As we discussed last week, our recent involvement in the Boston Center for Adult Education’s “From Jackie to Michelle – Celebrating the First Ladies of Fashion” fundraiser prompted us to ask ourselves “What Would Jackie/Michelle Drink?” Jackie Kennedy’s love for Daiquiris in Camelot is well documented. But what does Michelle Obama drink? Our inquiries to White House Social Secretary Desirée Rogers’ office went un-answered, so we improvised at the event, serving the Southside Cocktail to represent Ms. Obama, who grew up and raised her family in the Chicago neighborhood that bears the name.
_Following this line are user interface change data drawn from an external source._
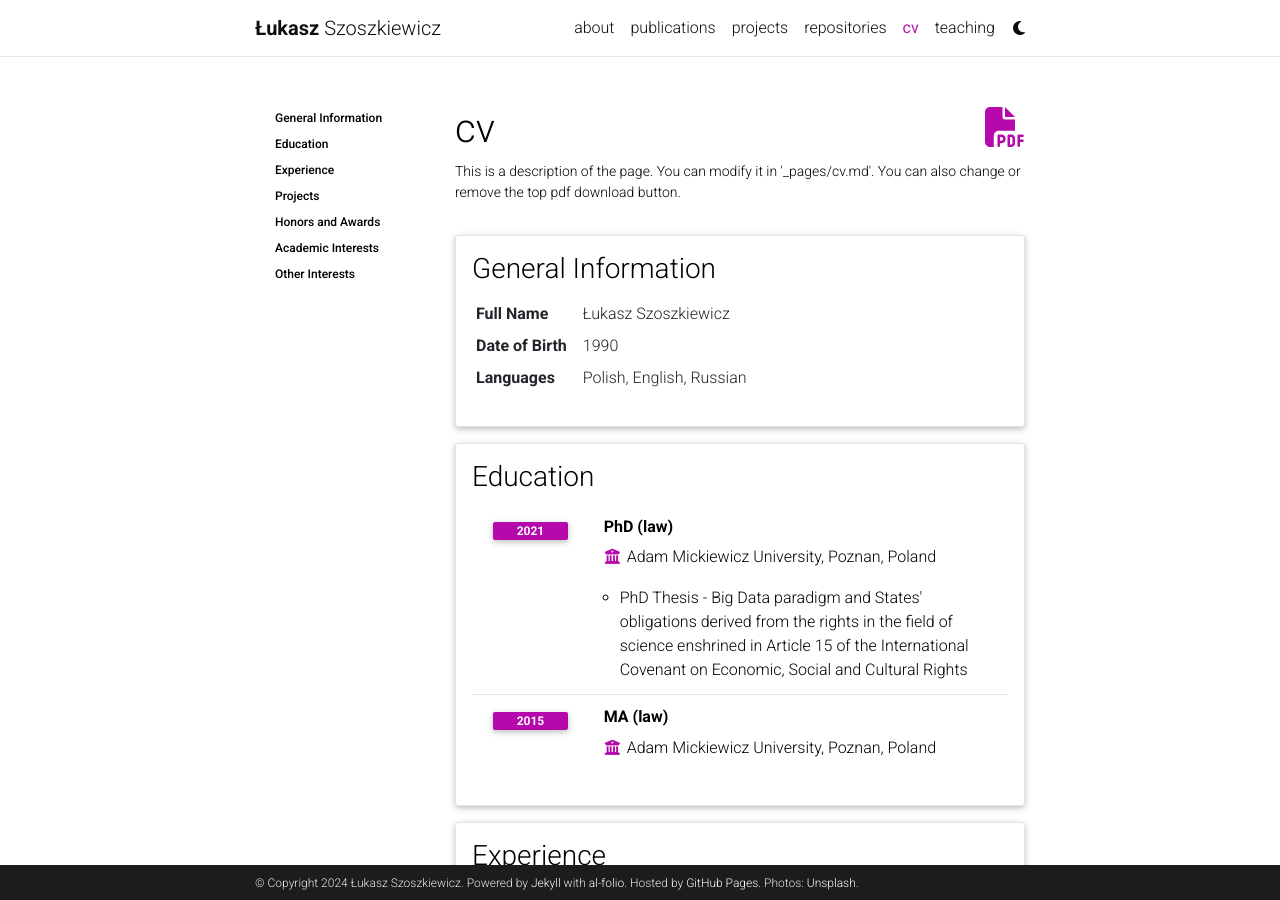
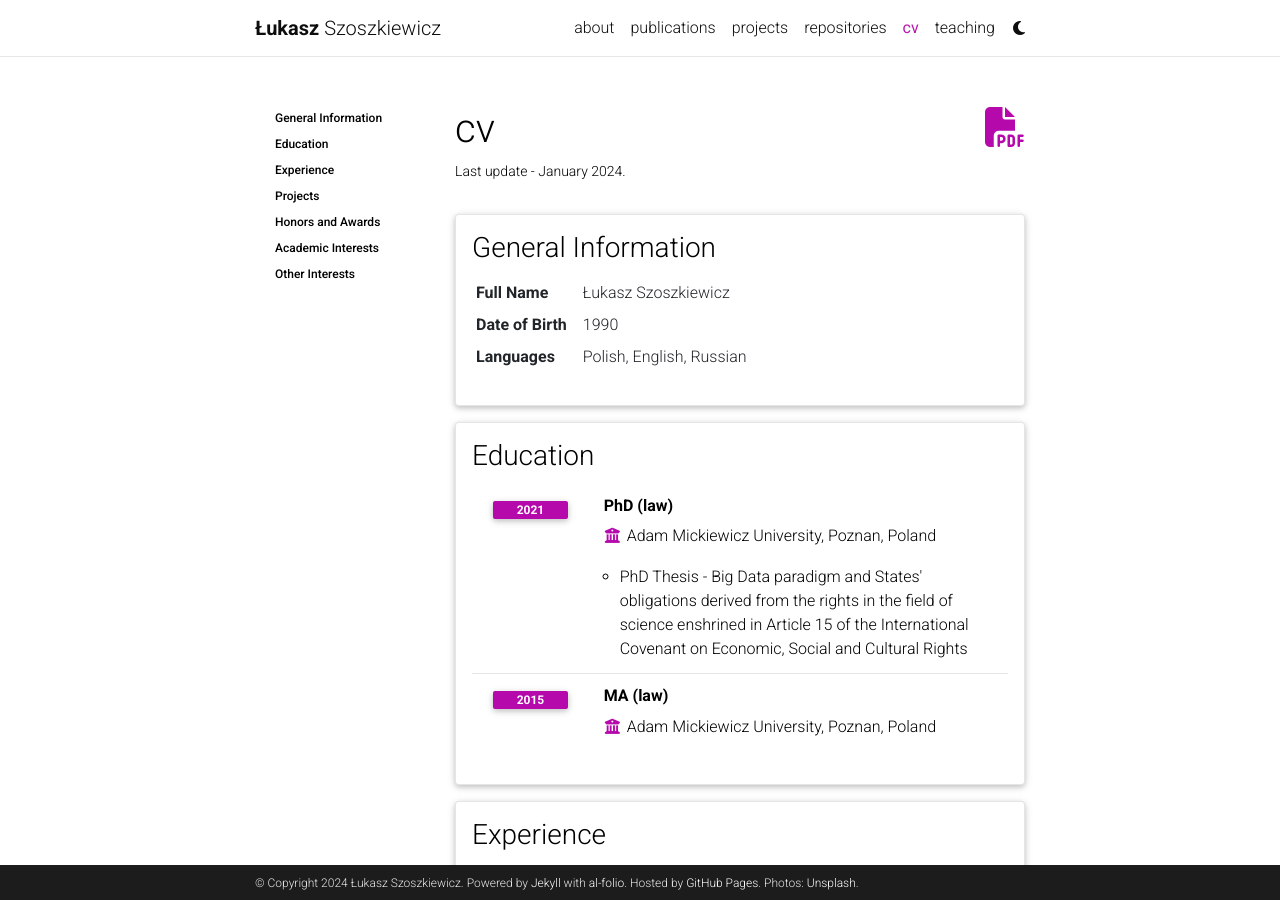
Before and after one commit to lszoszk/lszoszk.github.io, a Jekyll site: the page built from _pages/cv.md, in a window 1280 px wide and 900 px high. Built offline with Jekyll 4.4.1, drawn with Linux system fonts in a browser that asks for light colours; comment, search, counter and statistics services are not loaded; a style sheet for code colours, icons or effects is not loaded.

Commit message:
Update CV

```diff
--- a/_pages/cv.md
+++ b/_pages/cv.md
@@ -5,7 +5,7 @@
 nav: true
 nav_order: 5
 cv_pdf: example_pdf.pdf
-description: This is a description of the page. You can modify it in '_pages/cv.md'. You can also change or remove the top pdf download button.
+description: Last update - January 2024.
 toc:
   sidebar: left
 ---
```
We linked the drink to Chi-town for our event, but the Southside was well known as the house cocktail at the 21 Club in New York.  Owners Jack Kriendler and Charles E. Berns got into the Speakeasy business to help pay for night -school during Prohibition. They owned various joints around Manhattan, but once their operations moved uptown, they attracted ritzier clientele, including many Yale graduates and some classy broads, like Dorothy Parker and Edna Ferber.

The 21 Club’s secret Wine Cellar was once an elaborate system for hiding Prohibition-era hooch and was built to be virtually invisible. The entrance was shielded from fuzz’s watchful eyes by several smoked hams hanging from the ceiling and a shelf full of canned goods. The 2.5-ton door was built to look like part of the cement wall, and entry required sliding a slender 18″ meat skewer through one of the wall’s many cracks. Nowadays, the secret room is one of the most coveted private dining venues in the city.

There are lots of great tales about the 21 Club. One finds Clare Booth Luce stepping aside to allow Dorothy Parker entrance to the Club muttering, “Age before beauty,” to which Parker replied “Pearls before swine.” In another, Robert Benchley shrugs off his raincoat saying, “Get me out of this wet coat and into a dry Martini.”

Who created the cocktail?  Who knows.  But Dale DeGroff proudly and rightfully places it in the world of sours, which by definition are sweet, sour and strong: a simple combination that can be absolutely terrible if it is out of balance.

Boston Fashion Week starts in a few short days. Celebrate with one of these – we’re not sure if Michelle Obama has ever had one, but we’re sure she’d enjoy this decidedly fashionable beverage.

SOUTHSIDE COCKTAIL

1 oz fresh lemon juice
1 tsp sugar
2 mint sprigs, muddle with lemon & sugar
1 1/2 oz gin

Muddle lemon, mint, and sugar in bottom of mixing glass. Add gin & ice and shake. Strain into chilled cocktail glass.

CIN-CIN!

FOR MORE GREAT COCKTAIL RECIPES, VISIT LUPECBOSTON.COM.


Read Full Post »

Follow

Get every new post delivered to your Inbox.

Join 3,316 other followers